Returning shows are to the fall TV lineup what The Phantom of the Opera is to Broadway: unglamorous and ignored by critics, but a reliable known quantity that many people still actively seek out. The only time most established shows are discussed is when the following year’s schedule is announced, and then all anyone seems interested in is whether they were renewed or canceled.

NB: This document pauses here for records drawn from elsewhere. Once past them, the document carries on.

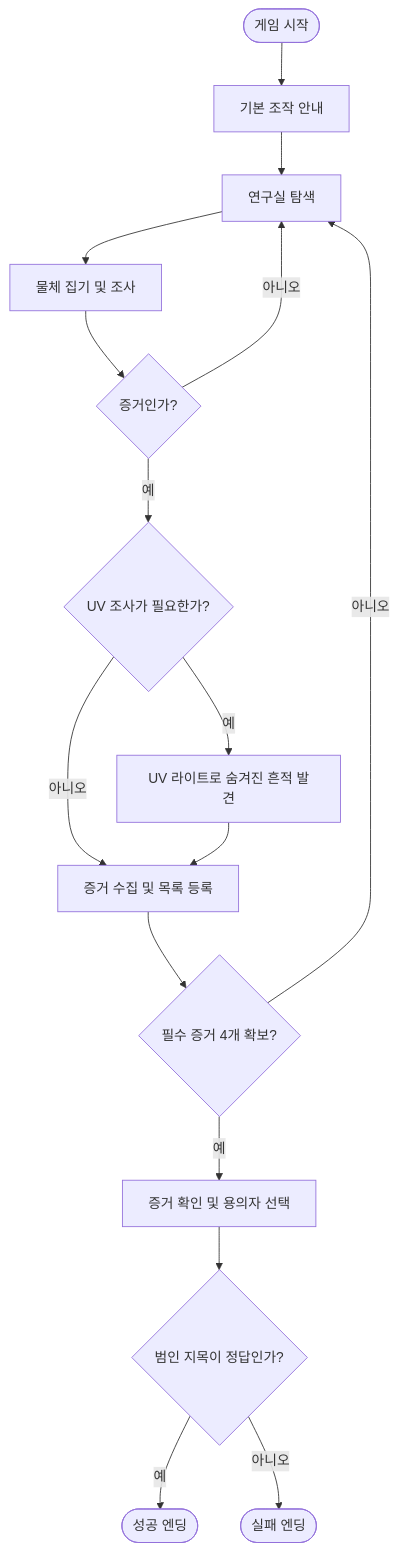
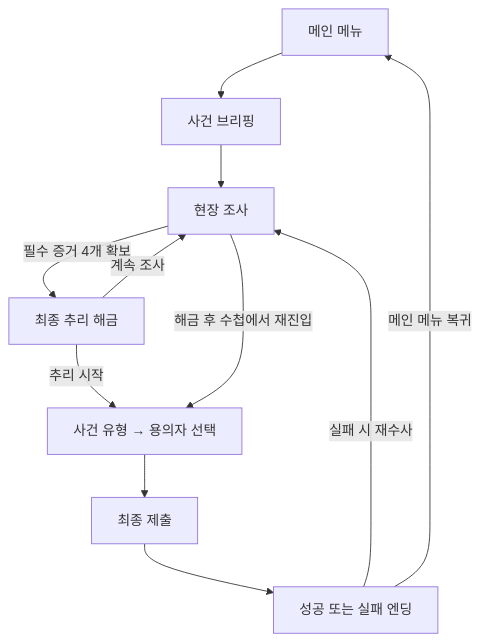
Before and after one commit to dodoria721/ROOM-404-VR-Crime-Scene-Investigation: the diagram in README.md, drawn with Mermaid. The commit also changed other lines of this file and 1 other file, not shown here.

````diff
--- a/README.md
+++ b/README.md
@@ -50,18 +51,13 @@
 ```mermaid
 flowchart TD
-    A([게임 시작]) --> B[기본 조작 안내]
-    B --> C[연구실 탐색]
-    C --> D[물체 집기 및 조사]
-    D --> E{증거인가?}
-    E -- 아니오 --> C
-    E -- 예 --> F{UV 조사가 필요한가?}
-    F -- 예 --> G[UV 라이트로 숨겨진 흔적 발견]
-    F -- 아니오 --> H[증거 수집 및 목록 등록]
-    G --> H
-    H --> I{필수 증거 4개 확보?}
-    I -- 아니오 --> C
-    I -- 예 --> J[증거 확인 및 용의자 선택]
-    J --> K{범인 지목이 정답인가?}
-    K -- 예 --> L([성공 엔딩])
-    K -- 아니오 --> M([실패 엔딩])
+    A["메인 메뉴"] --> B["사건 브리핑"]
+    B --> C["현장 조사"]
+    C -->|"필수 증거 4개 확보"| D["최종 추리 해금"]
+    D -->|"계속 조사"| C
+    D -->|"추리 시작"| E["사건 유형 → 용의자 선택"]
+    C -->|"해금 후 수첩에서 재진입"| E
+    E --> F["최종 제출"]
+    F --> G["성공 또는 실패 엔딩"]
+    G -->|"실패 시 재수사"| C
+    G -->|"메인 메뉴 복귀"| A
 ```
````
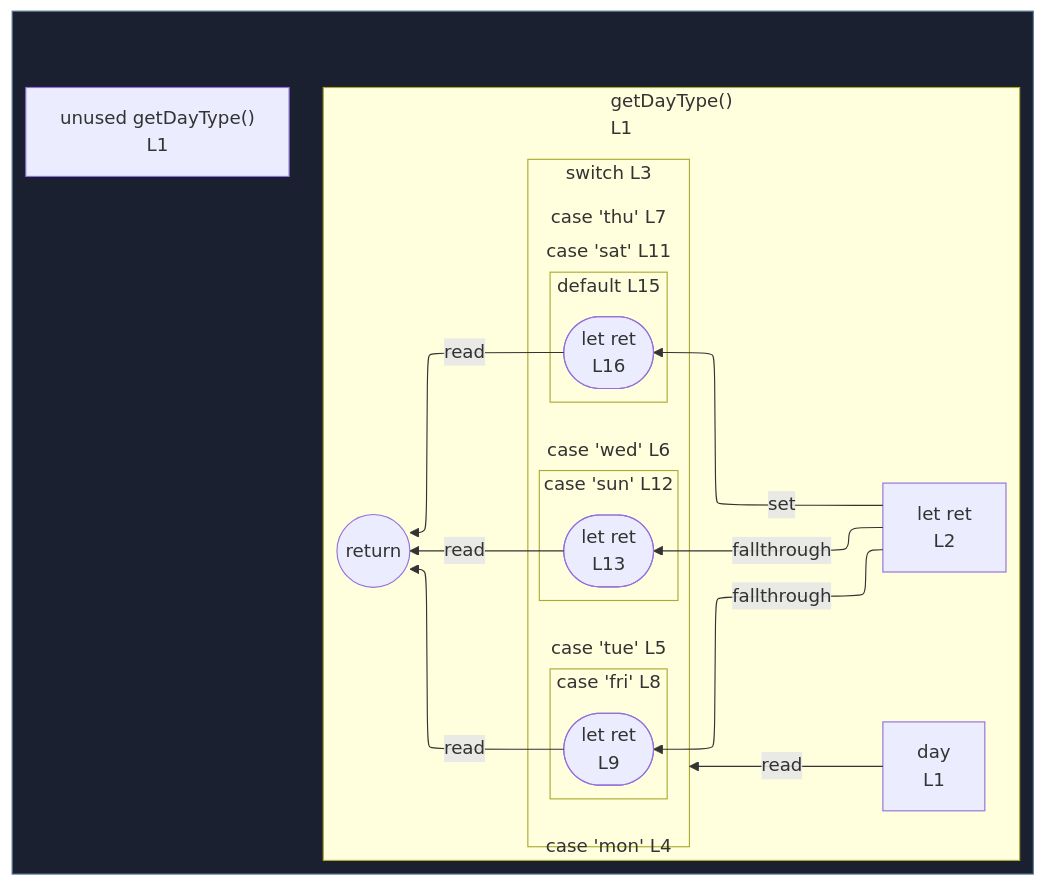
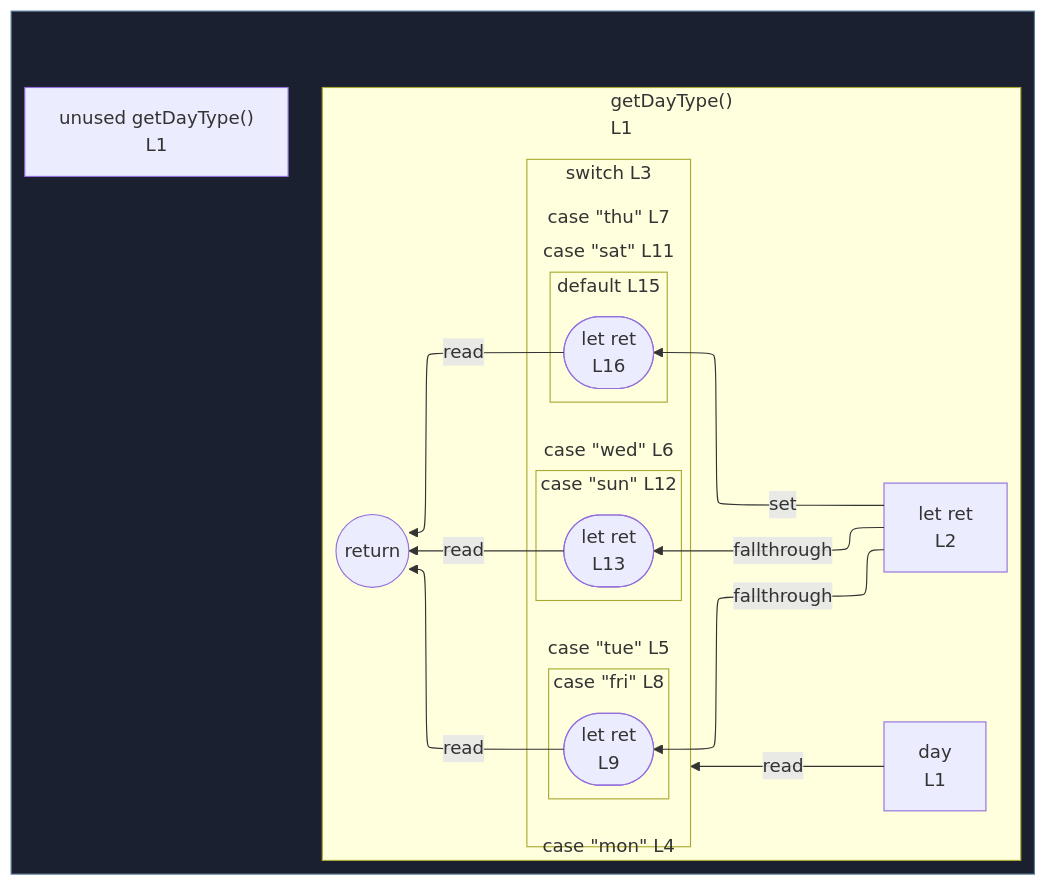
Before and after one commit to crescware/unsnarl: the diagram in integration/fixtures/function-switch-grouped-cases/preview.md, drawn with Mermaid. The commit also changed other lines of this file and 11 other files, not shown here.

````diff
--- a/integration/fixtures/function-switch-grouped-cases/preview.md
+++ b/integration/fixtures/function-switch-grouped-cases/preview.md
@@ -30,53 +30,53 @@
 ```mermaid
 %%{init: {"flowchart": {"defaultRenderer": "elk"}}}%%
 flowchart RL
   subgraph wrap_s_scope_1[" "]
     direction TB
     n_scope_0_getDayType_9["unused getDayType()<br/>L1"]
     subgraph s_scope_1["getDayType()<br/>L1"]
       direction RL
       return_scope_0_getDayType_9((return))
       n_scope_1_day_20["day<br/>L1"]
       n_scope_1_ret_33["let ret<br/>L2"]
       subgraph s_scope_2["switch L3"]
         direction RL
-        subgraph s_scope_3["case 'mon' L4"]
+        subgraph s_scope_3["case &quot;mon&quot; L4"]
           direction RL
         end
-        subgraph s_scope_4["case 'tue' L5"]
+        subgraph s_scope_4["case &quot;tue&quot; L5"]
           direction RL
         end
-        subgraph s_scope_5["case 'wed' L6"]
+        subgraph s_scope_5["case &quot;wed&quot; L6"]
           direction RL
         end
-        subgraph s_scope_6["case 'thu' L7"]
+        subgraph s_scope_6["case &quot;thu&quot; L7"]
           direction RL
         end
-        subgraph s_scope_7["case 'fri' L8"]
+        subgraph s_scope_7["case &quot;fri&quot; L8"]
           direction RL
           wr_ref_1(["let ret<br/>L9"])
         end
-        subgraph s_scope_8["case 'sat' L11"]
+        subgraph s_scope_8["case &quot;sat&quot; L11"]
           direction RL
         end
-        subgraph s_scope_9["case 'sun' L12"]
+        subgraph s_scope_9["case &quot;sun&quot; L12"]
           direction RL
           wr_ref_2(["let ret<br/>L13"])
         end
         subgraph s_scope_10["default L15"]
           direction RL
           wr_ref_3(["let ret<br/>L16"])
         end
       end
     end
   end
   n_scope_1_ret_33 -->|fallthrough| wr_ref_1
   n_scope_1_ret_33 -->|fallthrough| wr_ref_2
   n_scope_1_ret_33 -->|set| wr_ref_3
   n_scope_1_day_20 -->|read| s_scope_2
   wr_ref_1 -->|read| return_scope_0_getDayType_9
   wr_ref_2 -->|read| return_scope_0_getDayType_9
   wr_ref_3 -->|read| return_scope_0_getDayType_9
   classDef fnWrap fill:#1a2030,stroke:#5a7d99;
   class wrap_s_scope_1 fnWrap;
 ```
````
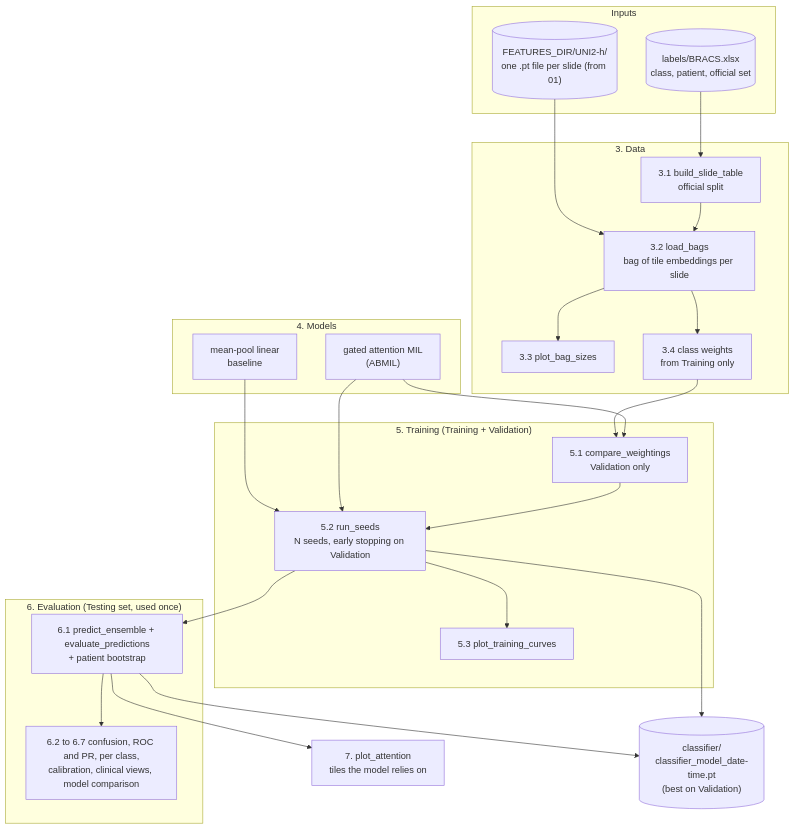
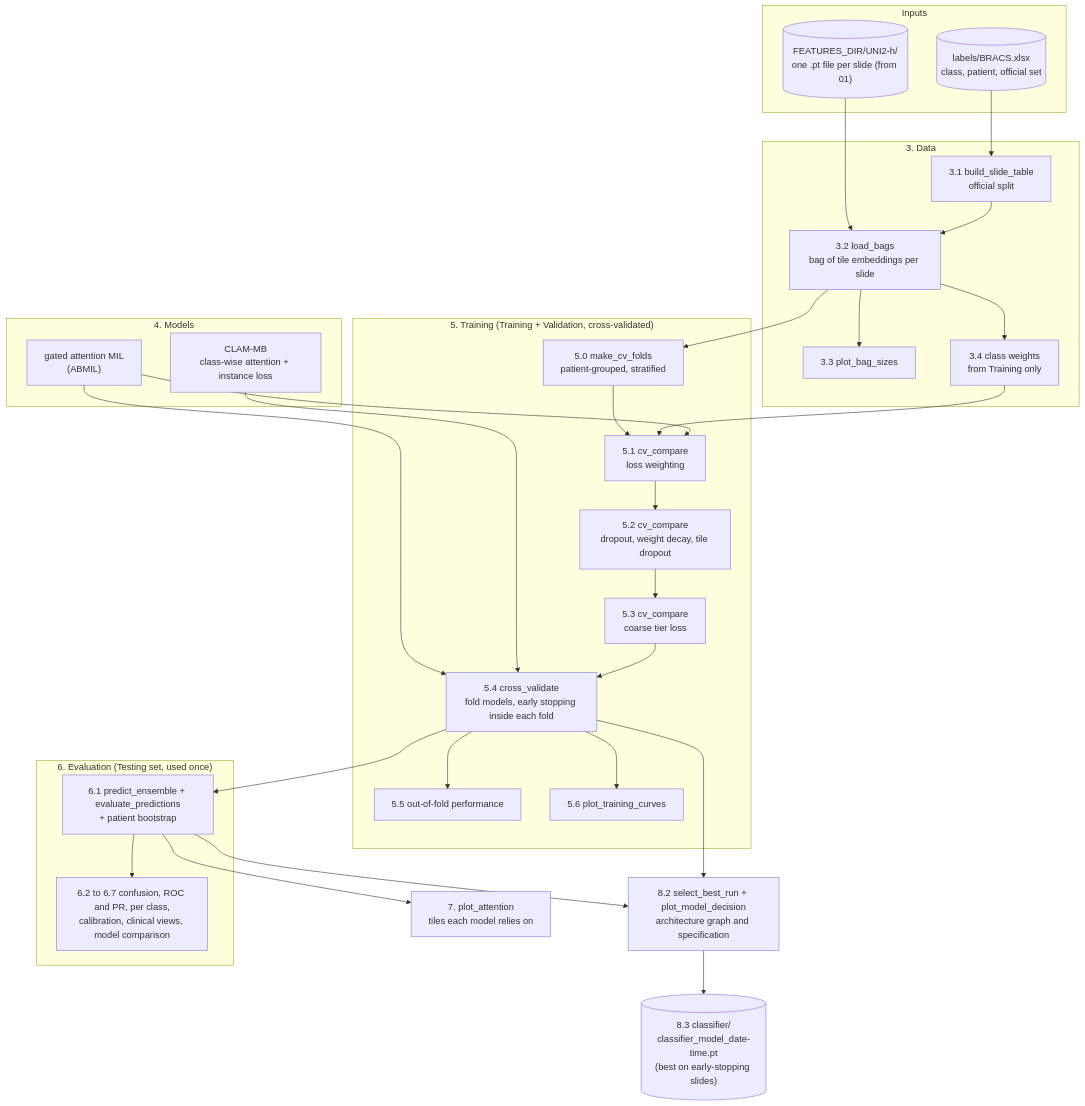
Before and after one commit to guisazevedo/phd_streamembed: the third of 3 diagrams in README.md, drawn with Mermaid. The commit also changed other lines of this file and 53 other files, not shown here.

````diff
--- a/README.md
+++ b/README.md
@@ -243,50 +245,61 @@
 ```mermaid
 flowchart TD
     subgraph IN["Inputs"]
         FEAT[("FEATURES_DIR/UNI2-h/<br/>one .pt file per slide (from 01)")]
         LAB[("labels/BRACS.xlsx<br/>class, patient, official set")]
     end
 
     subgraph S3["3. Data"]
         D1["3.1 build_slide_table<br/>official split"]
         D2["3.2 load_bags<br/>bag of tile embeddings per slide"]
         D3["3.3 plot_bag_sizes"]
         D4["3.4 class weights<br/>from Training only"]
     end
 
     subgraph S4["4. Models"]
-        M1["mean-pool linear<br/>baseline"]
-        M2["gated attention MIL<br/>(ABMIL)"]
+        M1["gated attention MIL<br/>(ABMIL)"]
+        M2["CLAM-MB<br/>class-wise attention + instance loss"]
     end
 
-    subgraph S5["5. Training (Training + Validation)"]
-        T1["5.1 compare_weightings<br/>Validation only"]
-        T2["5.2 run_seeds<br/>N seeds, early stopping on Validation"]
-        T3["5.3 plot_training_curves"]
+    subgraph S5["5. Training (Training + Validation, cross-validated)"]
+        F0["5.0 make_cv_folds<br/>patient-grouped, stratified"]
+        T1["5.1 cv_compare<br/>loss weighting"]
+        T1b["5.2 cv_compare<br/>dropout, weight decay, tile dropout"]
+        T1c["5.3 cv_compare<br/>coarse tier loss"]
+        T2["5.4 cross_validate<br/>fold models, early stopping inside each fold"]
+        T2b["5.5 out-of-fold performance"]
+        T3["5.6 plot_training_curves"]
     end
 
     subgraph S6["6. Evaluation (Testing set, used once)"]
         E1["6.1 predict_ensemble + evaluate_predictions<br/>+ patient bootstrap"]
         E2["6.2 to 6.7 confusion, ROC and PR, per class,<br/>calibration, clinical views, model comparison"]
     end
 
-    A["7. plot_attention<br/>tiles the model relies on"]
-    OUT[("classifier/<br/>classifier_model_date-time.pt<br/>(best on Validation)")]
+    A["7. plot_attention<br/>tiles each model relies on"]
+    DEC["8.2 select_best_run + plot_model_decision<br/>architecture graph and specification"]
+    OUT[("8.3 classifier/<br/>classifier_model_date-time.pt<br/>(best on early-stopping slides)")]
 
     FEAT --> D2
     LAB --> D1
     D1 --> D2
     D2 --> D3
     D2 --> D4
+    D2 --> F0
+    F0 --> T1
     D4 --> T1
+    M1 --> T1
     M1 --> T2
-    M2 --> T1
     M2 --> T2
-    T1 --> T2
+    T1 --> T1b
+    T1b --> T1c
+    T1c --> T2
+    T2 --> T2b
     T2 --> T3
     T2 --> E1
     E1 --> E2
     E1 --> A
-    E1 --> OUT
-    T2 --> OUT
+    E1 --> DEC
+    T2 --> DEC
+    DEC --> OUT
 ```
````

In May, The Mindy Project was killed by Fox only to be brought back from the dead by Hulu, where Season 4 premieres on Sept. 15. (Hulu will dole out the 26 episodes on Tuesdays, old-school television-style.) When shows are revived by streaming services, only two questions really matter: Has the show changed much in the move from broadcast to streaming, and did it deserve to be saved?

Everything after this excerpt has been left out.